Personal data, including students’ names, Net IDs and academic information, such as GPA and major, were inadvertently shared. More sensitive facts, such as the students’ Social Security numbers, were not disclosed.
“I was pretty upset because I feel like personal data of that nature shouldn’t be in a file that could easily be sent around,” said Emily Bertsche (SFS ’12), whose information was included in the data accidentally released.
“I wish I knew more information about what happened,” said Doug Wolff (SFS ’12), a senior whose GPA was included in the information.
The school sent out a clarifying response to those requesting more information about the error. Lucas Stratmann (SFS ’12), chair of the SFS Academic Council, said he hopes that the dean’s office will release the context of the incident.
“[An explanation] should be sent out to everyone so that there’s no uncertainty [about] what happened,” he said.
Some students, like Bertsche, feared that other personal data of hers could be contained in similar documents that could be similarly disclosed. She suggested that the SFS outline policies regarding the control and distribution of such information.

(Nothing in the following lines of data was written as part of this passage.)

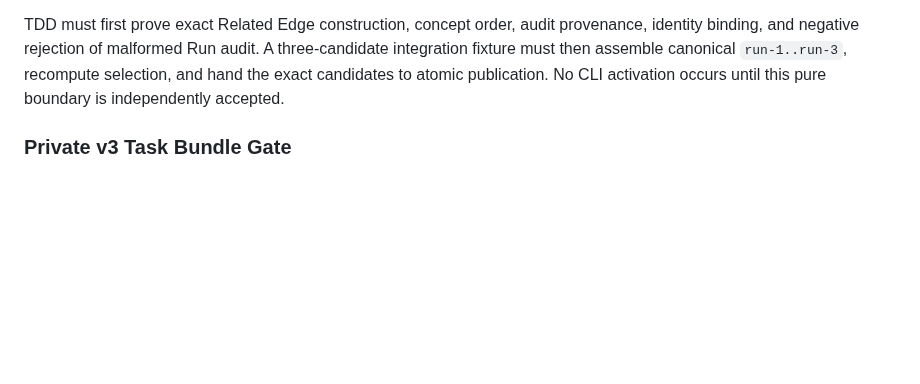
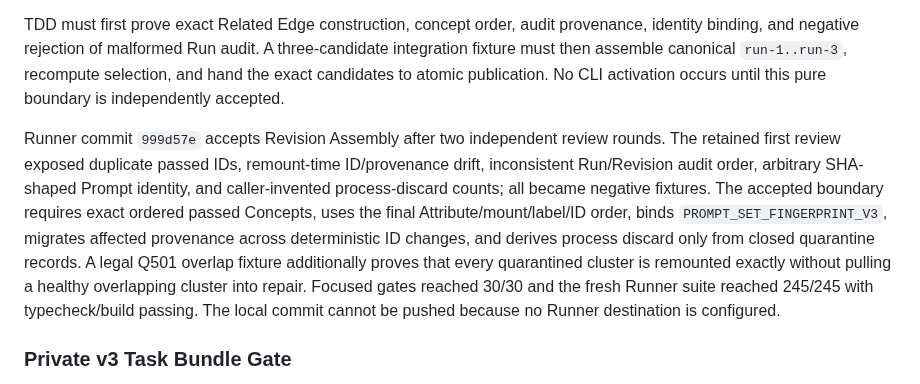
Before and after one commit to Amazinnn/ReadMark, a Markdown page: docs/DEVELOPMENT.md, the part around the change. GitHub-like rendering; blank space fills up the shorter version.

Commit message:
docs: accept revision assembly gate

```diff
--- a/docs/DEVELOPMENT.md
+++ b/docs/DEVELOPMENT.md
@@ -290,6 +290,8 @@ Run results must expose sufficient exact audit provenance instead of assembly in
 
 TDD must first prove exact Related Edge construction, concept order, audit provenance, identity binding, and negative rejection of malformed Run audit. A three-candidate integration fixture must then assemble canonical `run-1..run-3`, recompute selection, and hand the exact candidates to atomic publication. No CLI activation occurs until this pure boundary is independently accepted.
 
+Runner commit `999d57e` accepts Revision Assembly after two independent review rounds. The retained first review exposed duplicate passed IDs, remount-time ID/provenance drift, inconsistent Run/Revision audit order, arbitrary SHA-shaped Prompt identity, and caller-invented process-discard counts; all became negative fixtures. The accepted boundary requires exact ordered passed Concepts, uses the final Attribute/mount/label/ID order, binds `PROMPT_SET_FINGERPRINT_V3`, migrates affected provenance across deterministic ID changes, and derives process discard only from closed quarantine records. A legal Q501 overlap fixture additionally proves that every quarantined cluster is remounted exactly without pulling a healthy overlapping cluster into repair. Focused gates reached 30/30 and the fresh Runner suite reached 245/245 with typecheck/build passing. The local commit cannot be pushed because no Runner destination is configured.
+
 ### Private v3 Task Bundle Gate
 
 Fresh v3 work uses an independent closed private task bundle and never extends the protocol-v2 loader. The task directory contains exactly the authoritative fixed inputs `task.json`, `source-snapshot.json`, and `checksums.json`; later checkpoints and publication artifacts are outputs, not task-manifest inputs. `task.json` is closed to `protocolVersion:3`, `taskId`, `bookId`, `sourceFingerprint`, `snapshotHash`, fixed `sourceSnapshotFile:'source-snapshot.json'`, and the current `schemaManifestHash`. `checksums.json` is closed to `protocolVersion:3`, `taskId`, `taskSha256`, `sourceSnapshotSha256`, and `schemaManifestHash`.
```
Also changed, not shown: docs/EVALS.md (+1 -0 lines).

“It sounds like it was just carelessness … which could easily happen again. It’s hard not to let this affect my perception of the dean’s office,” she said.